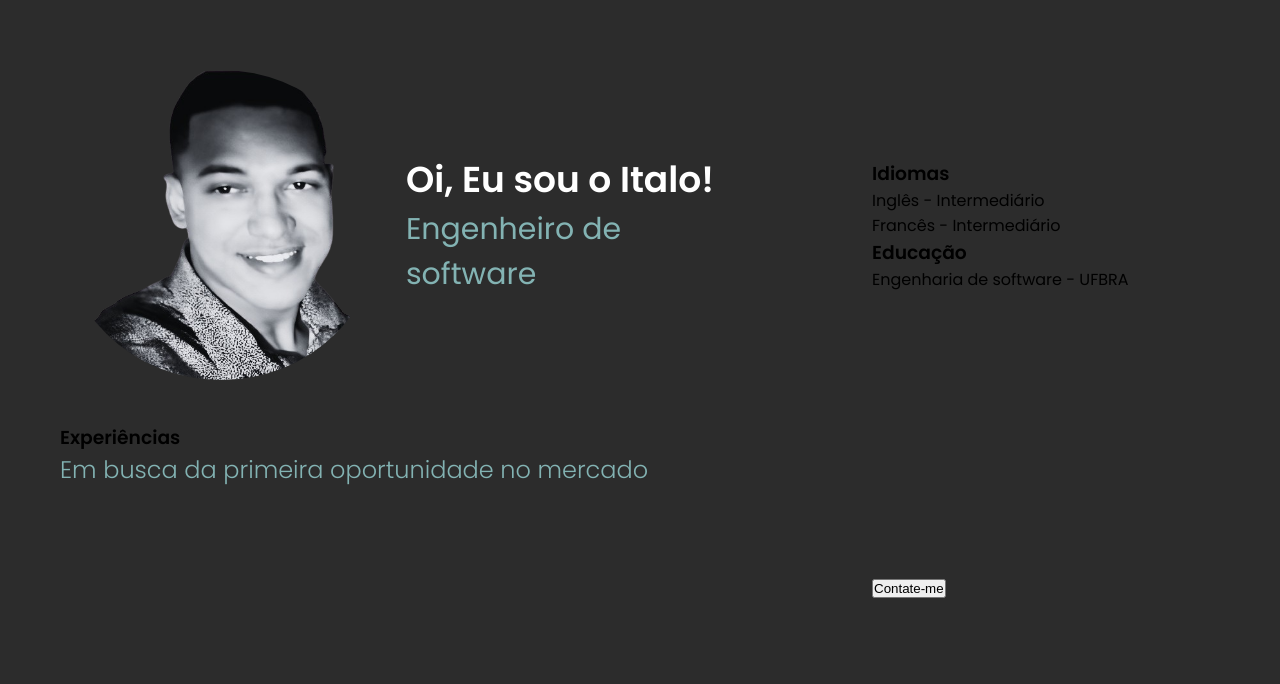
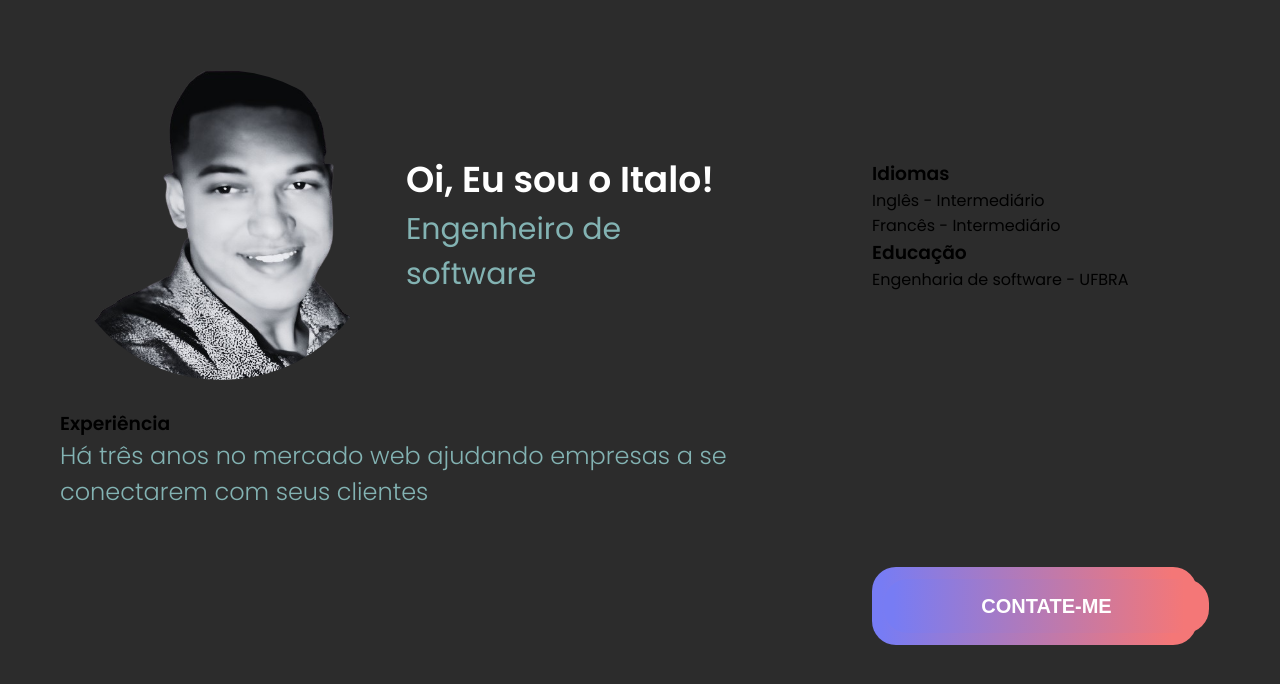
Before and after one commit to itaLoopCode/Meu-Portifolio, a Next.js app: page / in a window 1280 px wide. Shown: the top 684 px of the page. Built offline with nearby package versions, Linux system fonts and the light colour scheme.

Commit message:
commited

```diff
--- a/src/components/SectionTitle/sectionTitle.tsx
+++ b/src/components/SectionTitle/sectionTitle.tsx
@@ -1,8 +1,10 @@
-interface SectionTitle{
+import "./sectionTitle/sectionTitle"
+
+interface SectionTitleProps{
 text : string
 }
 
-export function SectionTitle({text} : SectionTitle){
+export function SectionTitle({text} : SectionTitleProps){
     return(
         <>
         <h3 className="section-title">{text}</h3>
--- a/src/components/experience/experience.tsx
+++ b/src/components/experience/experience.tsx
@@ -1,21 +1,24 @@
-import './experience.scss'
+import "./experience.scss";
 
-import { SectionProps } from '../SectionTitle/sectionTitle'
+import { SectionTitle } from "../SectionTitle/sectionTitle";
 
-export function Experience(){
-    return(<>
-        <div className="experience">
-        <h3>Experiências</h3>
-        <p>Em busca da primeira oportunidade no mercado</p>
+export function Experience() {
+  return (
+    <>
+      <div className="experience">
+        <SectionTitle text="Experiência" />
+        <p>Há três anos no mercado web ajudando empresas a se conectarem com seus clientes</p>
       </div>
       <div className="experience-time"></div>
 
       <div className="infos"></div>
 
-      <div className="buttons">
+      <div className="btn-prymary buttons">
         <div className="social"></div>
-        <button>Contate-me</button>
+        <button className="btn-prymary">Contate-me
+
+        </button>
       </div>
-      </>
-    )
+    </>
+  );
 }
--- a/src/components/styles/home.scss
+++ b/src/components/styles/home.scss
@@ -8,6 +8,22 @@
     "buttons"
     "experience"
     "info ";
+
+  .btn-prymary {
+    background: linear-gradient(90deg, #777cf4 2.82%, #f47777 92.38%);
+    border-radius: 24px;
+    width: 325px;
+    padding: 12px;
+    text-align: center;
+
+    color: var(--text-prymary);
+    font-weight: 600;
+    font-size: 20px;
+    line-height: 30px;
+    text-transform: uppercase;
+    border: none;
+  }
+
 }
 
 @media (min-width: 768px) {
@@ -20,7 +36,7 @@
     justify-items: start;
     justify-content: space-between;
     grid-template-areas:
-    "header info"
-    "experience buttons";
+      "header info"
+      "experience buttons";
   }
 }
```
==============================
» **What the exercise asks**: All entries should be reproduced exactly; no picture belongs in the result.

» **Solution**:
Before and after one commit to itaLoopCode/Meu-Portifolio, a Next.js app: page / in a window 1280 px wide. Shown: the top 684 px of the page. Built offline with nearby package versions, Linux system fonts and the light colour scheme.

Commit message:
commited

```diff
--- a/src/components/SectionTitle/sectionTitle.tsx
+++ b/src/components/SectionTitle/sectionTitle.tsx
@@ -1,8 +1,10 @@
-interface SectionTitle{
+import "./sectionTitle/sectionTitle"
+
+interface SectionTitleProps{
 text : string
 }
 
-export function SectionTitle({text} : SectionTitle){
+export function SectionTitle({text} : SectionTitleProps){
     return(
         <>
         <h3 className="section-title">{text}</h3>
--- a/src/components/experience/experience.tsx
+++ b/src/components/experience/experience.tsx
@@ -1,21 +1,24 @@
-import './experience.scss'
+import "./experience.scss";
 
-import { SectionProps } from '../SectionTitle/sectionTitle'
+import { SectionTitle } from "../SectionTitle/sectionTitle";
 
-export function Experience(){
-    return(<>
-        <div className="experience">
-        <h3>Experiências</h3>
-        <p>Em busca da primeira oportunidade no mercado</p>
+export function Experience() {
+  return (
+    <>
+      <div className="experience">
+        <SectionTitle text="Experiência" />
+        <p>Há três anos no mercado web ajudando empresas a se conectarem com seus clientes</p>
       </div>
       <div className="experience-time"></div>
 
       <div className="infos"></div>
 
-      <div className="buttons">
+      <div className="btn-prymary buttons">
         <div className="social"></div>
-        <button>Contate-me</button>
+        <button className="btn-prymary">Contate-me
+
+        </button>
       </div>
-      </>
-    )
+    </>
+  );
 }
--- a/src/components/styles/home.scss
+++ b/src/components/styles/home.scss
@@ -8,6 +8,22 @@
     "buttons"
     "experience"
     "info ";
+
+  .btn-prymary {
+    background: linear-gradient(90deg, #777cf4 2.82%, #f47777 92.38%);
+    border-radius: 24px;
+    width: 325px;
+    padding: 12px;
+    text-align: center;
+
+    color: var(--text-prymary);
+    font-weight: 600;
+    font-size: 20px;
+    line-height: 30px;
+    text-transform: uppercase;
+    border: none;
+  }
+
 }
 
 @media (min-width: 768px) {
@@ -20,7 +36,7 @@
     justify-items: start;
     justify-content: space-between;
     grid-template-areas:
-    "header info"
-    "experience buttons";
+      "header info"
+      "experience buttons";
   }
 }
```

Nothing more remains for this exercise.